We're about to enter the dregs of winter - a time of year that doesn't tend to get much love. November and December are 'party season', but January through to mid-March, well that's just a drag we'd happily do without.
But could we be missing a trick? Think back over the past couple of years or so. How many times did you find yourself thinking: if only I had some time to myself; wasn't so busy; could just slow down?
Well, maybe here's your chance. With a bit of rebranding, late winter - in all its empty-diary, tightened-purse-strings glory - might be exactly what we've been wishing for.
Life in the slow lane
Slow living - which is basically about dialling down a gear and being more present - was made for this time of year. You might be doing it already, or maybe you're desperate for it but aren't quite 'there', but the concept is a simple one.
It's about reframing our approach to time and shifting focus. Savouring rather than rushing. Knowing that sometimes having no plan is the plan. Rejoicing in the joy of a ploddy morning pottering around in your robe, exploring a new Spotify playlist and watching the birds through the window as the good coffee brews, rather than berating yourself for 'wasting time'.
It sounds so basic - and it is - but 'modern life' has made us masters at doing the exact opposite. We're often so used to running on stress and being constantly distracted and 'productive', even when we do get the chance to slow down, we're not sure what to do with it.
"By slowing down, we start living every moment fully. That means taking more pleasure from everything we do. We become more creative and efficient. We eat better, boost our energy and reinvigorate our health. We build stronger relationships. Slowing down also brings an inner calm and gives us the time and space to reflect deeply," says Carl Honore, author of 2004's global bestseller In Praise Of Slow, and 2012's The Slow Fix. "That means we can start seeing that everything and everyone is connected. A slow world would be kinder, more humane and more sustainable."
You make the rules
One of the biggest beauties of slow living is it's something you can just get on with on your own terms, as and when it suits. There is a Slow Living Movement, and of course you can seek inspiration from all sorts of sources, but this isn't about following a rigid formula, or abandoning all commitments and disengaging. Quite the opposite.
Even Honore says he's "not an extremist of slowness. I love speed. Faster is often better - we all know that. But not always better. And that's the key here. Being slow means doing everything at the correct speed: quickly, slowly or whatever pace works best.
"Slow means being present, living each moment fully, putting quality before quantity in everything from work and sex to food and parenting.

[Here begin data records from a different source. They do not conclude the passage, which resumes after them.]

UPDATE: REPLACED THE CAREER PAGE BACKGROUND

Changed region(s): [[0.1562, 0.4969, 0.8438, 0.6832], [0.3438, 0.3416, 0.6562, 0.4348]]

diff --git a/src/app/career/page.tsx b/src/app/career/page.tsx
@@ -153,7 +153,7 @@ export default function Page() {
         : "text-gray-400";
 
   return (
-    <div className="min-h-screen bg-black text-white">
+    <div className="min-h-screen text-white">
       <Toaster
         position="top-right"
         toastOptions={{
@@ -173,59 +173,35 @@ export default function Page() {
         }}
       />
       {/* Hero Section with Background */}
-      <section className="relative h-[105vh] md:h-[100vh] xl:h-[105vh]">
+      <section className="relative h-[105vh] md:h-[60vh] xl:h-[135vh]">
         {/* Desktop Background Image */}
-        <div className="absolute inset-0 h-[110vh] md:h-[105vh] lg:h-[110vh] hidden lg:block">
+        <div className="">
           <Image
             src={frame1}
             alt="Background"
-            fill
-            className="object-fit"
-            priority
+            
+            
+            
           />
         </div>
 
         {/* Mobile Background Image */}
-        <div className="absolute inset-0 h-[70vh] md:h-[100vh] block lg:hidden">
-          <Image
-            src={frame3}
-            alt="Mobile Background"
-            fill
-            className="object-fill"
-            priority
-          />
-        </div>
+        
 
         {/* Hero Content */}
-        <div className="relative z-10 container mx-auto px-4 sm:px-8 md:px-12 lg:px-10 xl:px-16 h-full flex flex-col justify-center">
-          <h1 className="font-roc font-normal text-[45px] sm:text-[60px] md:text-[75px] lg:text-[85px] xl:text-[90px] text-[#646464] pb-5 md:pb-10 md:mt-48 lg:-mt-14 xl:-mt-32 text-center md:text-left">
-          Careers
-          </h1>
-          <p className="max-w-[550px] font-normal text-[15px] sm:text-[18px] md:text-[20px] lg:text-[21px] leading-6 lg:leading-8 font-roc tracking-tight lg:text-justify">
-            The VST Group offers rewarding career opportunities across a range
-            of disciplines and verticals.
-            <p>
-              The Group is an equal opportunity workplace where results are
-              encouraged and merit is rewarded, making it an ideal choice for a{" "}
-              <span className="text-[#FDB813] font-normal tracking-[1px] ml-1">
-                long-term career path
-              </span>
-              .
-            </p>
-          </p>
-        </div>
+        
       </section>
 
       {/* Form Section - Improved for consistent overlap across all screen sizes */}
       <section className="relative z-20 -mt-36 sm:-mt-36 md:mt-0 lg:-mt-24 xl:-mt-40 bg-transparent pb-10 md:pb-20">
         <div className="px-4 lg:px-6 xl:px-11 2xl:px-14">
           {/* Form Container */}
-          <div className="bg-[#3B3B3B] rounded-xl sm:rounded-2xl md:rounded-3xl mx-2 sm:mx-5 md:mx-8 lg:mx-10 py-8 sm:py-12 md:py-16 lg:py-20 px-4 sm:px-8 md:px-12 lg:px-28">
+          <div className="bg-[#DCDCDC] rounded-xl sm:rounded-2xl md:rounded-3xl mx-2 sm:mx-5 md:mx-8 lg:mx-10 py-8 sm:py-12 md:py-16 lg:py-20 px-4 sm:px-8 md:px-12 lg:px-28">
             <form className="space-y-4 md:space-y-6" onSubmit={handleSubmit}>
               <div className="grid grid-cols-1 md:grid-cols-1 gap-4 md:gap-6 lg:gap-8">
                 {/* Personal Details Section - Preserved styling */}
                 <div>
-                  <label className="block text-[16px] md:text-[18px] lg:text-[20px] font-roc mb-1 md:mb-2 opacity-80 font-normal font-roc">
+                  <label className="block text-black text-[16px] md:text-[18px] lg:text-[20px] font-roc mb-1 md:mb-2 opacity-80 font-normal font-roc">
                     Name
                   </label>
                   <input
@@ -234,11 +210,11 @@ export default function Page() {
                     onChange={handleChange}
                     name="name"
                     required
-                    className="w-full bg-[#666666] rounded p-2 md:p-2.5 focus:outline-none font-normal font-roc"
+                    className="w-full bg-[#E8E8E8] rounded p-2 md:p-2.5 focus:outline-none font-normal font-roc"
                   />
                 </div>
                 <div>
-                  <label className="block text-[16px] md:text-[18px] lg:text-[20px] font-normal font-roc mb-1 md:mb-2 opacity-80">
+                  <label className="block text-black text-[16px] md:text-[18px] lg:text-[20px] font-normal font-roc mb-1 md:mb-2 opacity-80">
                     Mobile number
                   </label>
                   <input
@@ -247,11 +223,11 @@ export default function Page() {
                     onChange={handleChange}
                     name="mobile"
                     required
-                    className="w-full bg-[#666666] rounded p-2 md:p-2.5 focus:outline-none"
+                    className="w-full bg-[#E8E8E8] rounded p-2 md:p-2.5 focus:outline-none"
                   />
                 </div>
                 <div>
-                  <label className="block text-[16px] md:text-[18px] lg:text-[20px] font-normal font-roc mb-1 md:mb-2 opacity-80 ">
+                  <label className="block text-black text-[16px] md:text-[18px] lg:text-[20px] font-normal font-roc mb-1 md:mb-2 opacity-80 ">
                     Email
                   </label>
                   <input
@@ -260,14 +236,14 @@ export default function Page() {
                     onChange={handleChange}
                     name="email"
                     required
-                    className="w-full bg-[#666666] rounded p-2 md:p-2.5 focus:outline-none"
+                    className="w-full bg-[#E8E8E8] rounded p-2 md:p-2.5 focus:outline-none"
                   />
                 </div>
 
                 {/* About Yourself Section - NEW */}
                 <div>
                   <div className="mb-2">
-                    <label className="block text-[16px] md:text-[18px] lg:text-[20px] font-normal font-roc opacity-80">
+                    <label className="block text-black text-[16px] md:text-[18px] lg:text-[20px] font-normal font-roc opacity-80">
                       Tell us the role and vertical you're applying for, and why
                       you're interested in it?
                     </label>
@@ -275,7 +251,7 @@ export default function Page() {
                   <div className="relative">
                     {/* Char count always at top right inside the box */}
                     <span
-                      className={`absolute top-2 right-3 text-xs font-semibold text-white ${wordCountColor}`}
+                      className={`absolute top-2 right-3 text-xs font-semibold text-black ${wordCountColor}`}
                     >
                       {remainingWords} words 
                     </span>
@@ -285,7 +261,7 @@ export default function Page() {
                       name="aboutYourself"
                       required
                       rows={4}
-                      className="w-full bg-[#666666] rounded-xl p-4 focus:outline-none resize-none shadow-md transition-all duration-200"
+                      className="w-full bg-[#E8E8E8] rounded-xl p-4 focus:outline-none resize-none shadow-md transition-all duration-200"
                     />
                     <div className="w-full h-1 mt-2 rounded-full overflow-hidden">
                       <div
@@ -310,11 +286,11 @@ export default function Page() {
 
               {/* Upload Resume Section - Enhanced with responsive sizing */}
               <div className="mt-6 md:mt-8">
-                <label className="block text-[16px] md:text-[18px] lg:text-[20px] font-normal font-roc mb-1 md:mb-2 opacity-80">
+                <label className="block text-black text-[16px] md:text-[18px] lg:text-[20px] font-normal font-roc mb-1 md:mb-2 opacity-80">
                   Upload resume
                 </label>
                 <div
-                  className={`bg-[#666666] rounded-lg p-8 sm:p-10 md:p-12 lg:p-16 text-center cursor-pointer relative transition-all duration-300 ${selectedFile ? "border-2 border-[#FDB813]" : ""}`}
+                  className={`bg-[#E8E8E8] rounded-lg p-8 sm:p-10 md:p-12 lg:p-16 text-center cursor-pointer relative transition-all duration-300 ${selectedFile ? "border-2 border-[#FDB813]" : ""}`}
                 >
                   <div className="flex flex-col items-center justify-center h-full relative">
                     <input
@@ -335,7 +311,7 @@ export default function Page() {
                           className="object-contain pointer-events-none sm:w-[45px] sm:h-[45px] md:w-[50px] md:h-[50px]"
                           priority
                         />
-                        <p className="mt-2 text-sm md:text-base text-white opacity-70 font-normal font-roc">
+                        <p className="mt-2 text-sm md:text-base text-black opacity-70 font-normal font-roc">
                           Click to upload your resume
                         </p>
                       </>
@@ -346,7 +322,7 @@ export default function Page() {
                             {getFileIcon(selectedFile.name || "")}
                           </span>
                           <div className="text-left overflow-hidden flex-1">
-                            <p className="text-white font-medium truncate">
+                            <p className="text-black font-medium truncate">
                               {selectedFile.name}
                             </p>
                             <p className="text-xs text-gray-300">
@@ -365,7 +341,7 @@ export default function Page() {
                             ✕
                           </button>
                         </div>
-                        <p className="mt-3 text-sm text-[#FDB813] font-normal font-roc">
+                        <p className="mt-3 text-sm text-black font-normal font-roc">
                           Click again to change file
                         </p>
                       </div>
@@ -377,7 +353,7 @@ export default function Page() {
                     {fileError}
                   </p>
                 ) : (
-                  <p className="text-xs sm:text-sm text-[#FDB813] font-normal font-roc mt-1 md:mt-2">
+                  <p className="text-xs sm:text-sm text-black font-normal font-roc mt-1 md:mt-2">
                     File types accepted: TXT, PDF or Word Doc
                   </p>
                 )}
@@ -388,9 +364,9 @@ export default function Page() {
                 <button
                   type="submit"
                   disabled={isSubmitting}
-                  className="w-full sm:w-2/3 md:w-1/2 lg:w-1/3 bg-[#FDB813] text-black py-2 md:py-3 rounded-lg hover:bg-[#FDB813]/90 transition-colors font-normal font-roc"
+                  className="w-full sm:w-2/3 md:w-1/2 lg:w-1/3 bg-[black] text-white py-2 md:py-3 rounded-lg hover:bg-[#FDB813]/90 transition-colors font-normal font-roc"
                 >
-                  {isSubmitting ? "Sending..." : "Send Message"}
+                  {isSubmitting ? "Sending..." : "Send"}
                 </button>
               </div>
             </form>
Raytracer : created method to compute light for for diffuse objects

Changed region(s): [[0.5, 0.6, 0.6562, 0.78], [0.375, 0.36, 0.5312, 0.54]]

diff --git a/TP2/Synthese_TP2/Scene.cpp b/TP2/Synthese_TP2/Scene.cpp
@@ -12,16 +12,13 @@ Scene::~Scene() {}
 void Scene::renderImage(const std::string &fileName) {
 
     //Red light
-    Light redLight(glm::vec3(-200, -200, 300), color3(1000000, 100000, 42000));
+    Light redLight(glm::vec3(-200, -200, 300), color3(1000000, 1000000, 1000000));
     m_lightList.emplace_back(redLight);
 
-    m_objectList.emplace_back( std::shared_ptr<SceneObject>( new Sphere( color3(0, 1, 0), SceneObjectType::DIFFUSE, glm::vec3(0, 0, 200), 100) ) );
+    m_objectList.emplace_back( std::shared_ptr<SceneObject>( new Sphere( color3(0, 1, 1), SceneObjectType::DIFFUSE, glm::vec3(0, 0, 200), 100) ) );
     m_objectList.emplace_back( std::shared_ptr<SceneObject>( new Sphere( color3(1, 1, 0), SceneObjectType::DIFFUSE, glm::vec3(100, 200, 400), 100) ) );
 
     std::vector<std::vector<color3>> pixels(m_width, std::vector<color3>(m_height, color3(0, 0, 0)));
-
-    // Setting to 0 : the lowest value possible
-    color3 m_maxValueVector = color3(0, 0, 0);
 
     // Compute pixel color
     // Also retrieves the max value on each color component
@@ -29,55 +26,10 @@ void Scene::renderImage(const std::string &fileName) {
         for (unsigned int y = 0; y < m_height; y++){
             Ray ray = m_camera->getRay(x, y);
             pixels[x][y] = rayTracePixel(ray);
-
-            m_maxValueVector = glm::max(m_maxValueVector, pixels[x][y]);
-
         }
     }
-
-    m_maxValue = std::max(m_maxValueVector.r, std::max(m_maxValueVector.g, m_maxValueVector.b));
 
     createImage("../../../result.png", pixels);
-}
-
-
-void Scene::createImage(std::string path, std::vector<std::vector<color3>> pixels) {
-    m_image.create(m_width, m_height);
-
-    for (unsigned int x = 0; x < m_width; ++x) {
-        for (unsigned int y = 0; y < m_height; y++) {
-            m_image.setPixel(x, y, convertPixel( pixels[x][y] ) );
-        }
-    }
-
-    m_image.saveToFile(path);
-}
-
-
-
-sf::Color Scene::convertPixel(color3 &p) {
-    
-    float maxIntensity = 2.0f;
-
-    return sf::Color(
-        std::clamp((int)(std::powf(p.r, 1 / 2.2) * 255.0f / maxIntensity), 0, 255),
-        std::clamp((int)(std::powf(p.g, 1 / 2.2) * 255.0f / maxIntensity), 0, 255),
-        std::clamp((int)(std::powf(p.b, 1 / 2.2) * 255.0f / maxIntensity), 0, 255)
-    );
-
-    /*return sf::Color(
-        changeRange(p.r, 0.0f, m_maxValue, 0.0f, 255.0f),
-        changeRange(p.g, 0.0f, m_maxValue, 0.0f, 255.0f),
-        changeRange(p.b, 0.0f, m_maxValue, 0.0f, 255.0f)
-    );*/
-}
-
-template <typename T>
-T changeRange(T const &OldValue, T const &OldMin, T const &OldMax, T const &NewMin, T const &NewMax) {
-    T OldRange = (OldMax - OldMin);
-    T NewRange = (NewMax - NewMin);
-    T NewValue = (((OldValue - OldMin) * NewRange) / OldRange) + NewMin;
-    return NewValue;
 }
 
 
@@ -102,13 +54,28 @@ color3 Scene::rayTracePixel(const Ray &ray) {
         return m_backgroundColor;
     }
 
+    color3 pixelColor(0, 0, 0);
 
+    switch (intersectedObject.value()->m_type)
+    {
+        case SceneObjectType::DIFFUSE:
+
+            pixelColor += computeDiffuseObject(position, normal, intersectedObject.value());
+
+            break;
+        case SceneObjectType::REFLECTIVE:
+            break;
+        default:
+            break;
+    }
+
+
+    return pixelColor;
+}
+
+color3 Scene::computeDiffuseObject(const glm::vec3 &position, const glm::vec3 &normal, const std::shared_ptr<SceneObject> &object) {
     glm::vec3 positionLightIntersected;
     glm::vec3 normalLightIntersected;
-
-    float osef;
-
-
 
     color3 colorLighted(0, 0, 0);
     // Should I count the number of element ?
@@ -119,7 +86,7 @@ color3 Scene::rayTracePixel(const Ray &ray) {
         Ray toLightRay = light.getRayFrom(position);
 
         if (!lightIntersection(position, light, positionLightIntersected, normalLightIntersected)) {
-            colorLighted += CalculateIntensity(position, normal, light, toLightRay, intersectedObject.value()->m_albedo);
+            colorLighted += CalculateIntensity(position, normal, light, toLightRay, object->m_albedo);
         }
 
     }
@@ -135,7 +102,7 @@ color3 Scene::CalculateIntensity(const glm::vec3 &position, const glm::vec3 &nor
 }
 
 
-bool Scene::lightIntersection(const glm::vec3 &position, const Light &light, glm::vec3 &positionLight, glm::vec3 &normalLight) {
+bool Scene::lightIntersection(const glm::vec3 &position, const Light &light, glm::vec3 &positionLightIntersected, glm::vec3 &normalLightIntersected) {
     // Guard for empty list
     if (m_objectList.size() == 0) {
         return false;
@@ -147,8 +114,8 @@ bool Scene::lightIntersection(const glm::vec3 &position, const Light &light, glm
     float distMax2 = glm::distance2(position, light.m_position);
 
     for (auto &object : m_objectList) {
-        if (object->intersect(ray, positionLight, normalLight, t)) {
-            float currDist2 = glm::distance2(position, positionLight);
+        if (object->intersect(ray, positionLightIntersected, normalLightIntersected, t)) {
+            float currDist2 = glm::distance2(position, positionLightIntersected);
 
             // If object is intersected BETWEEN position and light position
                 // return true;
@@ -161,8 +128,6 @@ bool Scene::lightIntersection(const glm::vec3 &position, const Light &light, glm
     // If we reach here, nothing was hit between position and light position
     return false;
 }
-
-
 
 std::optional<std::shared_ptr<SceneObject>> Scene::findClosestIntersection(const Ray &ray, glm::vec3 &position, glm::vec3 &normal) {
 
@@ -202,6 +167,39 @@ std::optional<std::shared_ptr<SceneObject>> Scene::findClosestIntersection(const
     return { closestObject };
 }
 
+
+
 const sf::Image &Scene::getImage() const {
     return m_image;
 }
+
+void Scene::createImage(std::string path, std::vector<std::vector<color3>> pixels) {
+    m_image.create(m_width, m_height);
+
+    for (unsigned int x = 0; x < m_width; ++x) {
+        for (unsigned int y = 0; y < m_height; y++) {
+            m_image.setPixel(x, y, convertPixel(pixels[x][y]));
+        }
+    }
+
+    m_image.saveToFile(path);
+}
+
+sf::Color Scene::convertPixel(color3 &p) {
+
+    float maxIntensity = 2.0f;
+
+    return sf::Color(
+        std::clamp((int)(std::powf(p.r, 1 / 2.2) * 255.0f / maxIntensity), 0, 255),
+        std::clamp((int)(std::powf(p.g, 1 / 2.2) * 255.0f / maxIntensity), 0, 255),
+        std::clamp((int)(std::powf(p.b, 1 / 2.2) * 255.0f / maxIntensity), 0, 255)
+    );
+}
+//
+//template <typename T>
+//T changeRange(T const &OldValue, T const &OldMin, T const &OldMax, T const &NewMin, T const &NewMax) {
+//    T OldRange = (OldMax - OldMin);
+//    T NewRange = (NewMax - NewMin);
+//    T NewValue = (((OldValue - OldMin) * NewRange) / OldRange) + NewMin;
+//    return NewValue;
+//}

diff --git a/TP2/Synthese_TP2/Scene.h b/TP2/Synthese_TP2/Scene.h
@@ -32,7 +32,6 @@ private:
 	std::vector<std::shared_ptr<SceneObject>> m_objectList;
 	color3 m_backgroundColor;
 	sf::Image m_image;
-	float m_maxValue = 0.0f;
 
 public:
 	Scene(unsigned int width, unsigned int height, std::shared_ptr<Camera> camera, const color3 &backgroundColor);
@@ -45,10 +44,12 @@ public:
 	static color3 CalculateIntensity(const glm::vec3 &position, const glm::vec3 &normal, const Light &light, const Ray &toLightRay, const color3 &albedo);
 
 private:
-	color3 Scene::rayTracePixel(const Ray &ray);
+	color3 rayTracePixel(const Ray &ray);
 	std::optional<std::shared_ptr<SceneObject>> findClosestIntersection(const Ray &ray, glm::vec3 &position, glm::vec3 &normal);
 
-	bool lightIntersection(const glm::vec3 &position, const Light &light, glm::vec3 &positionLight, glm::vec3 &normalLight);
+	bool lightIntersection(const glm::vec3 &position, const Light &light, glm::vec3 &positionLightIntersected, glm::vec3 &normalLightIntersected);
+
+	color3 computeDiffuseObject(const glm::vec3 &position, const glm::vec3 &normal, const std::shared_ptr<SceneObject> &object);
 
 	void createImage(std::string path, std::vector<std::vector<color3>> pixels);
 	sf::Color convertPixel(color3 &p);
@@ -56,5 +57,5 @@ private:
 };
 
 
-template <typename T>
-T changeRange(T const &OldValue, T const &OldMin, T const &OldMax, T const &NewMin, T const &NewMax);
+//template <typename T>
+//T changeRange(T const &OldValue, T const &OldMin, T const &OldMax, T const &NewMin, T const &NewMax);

Ultimately, it's about living your life rather than rushing through it," adds the writer.
It certainly shouldn't add to any sense of pressure either. When we're overwhelmed and overstretched, it's so easy for even self-care to feel like a pressure, another thing we 'should' be doing but are failing at. Honore agrees that this is a common trap, but we can step away from it.
"Part of what drives our roadrunner, always-on world is the toxic culture of perfectionism. The last thing we want to do is turn slowing down into another item on our to-do list, or a stick to beat ourselves with, or a performance to burnish on social media," he says.
"Life is messy and human beings are fallible, which means you're never going to live every moment at the perfect tempo. And that's OK. The secret lies in trying to find the right tempo for each moment, while accepting you won't always hit the sweet spot.
"Embracing slow is a lifelong adventure, where you're always learning, experimenting and pivoting. It's not a thing that you 'get done' and then move on with the rest of your life. It's a way to reinvent your life so you live it to the full."
So rather than wishing the dregs of winter away, how about embracing the chance to live a little slower?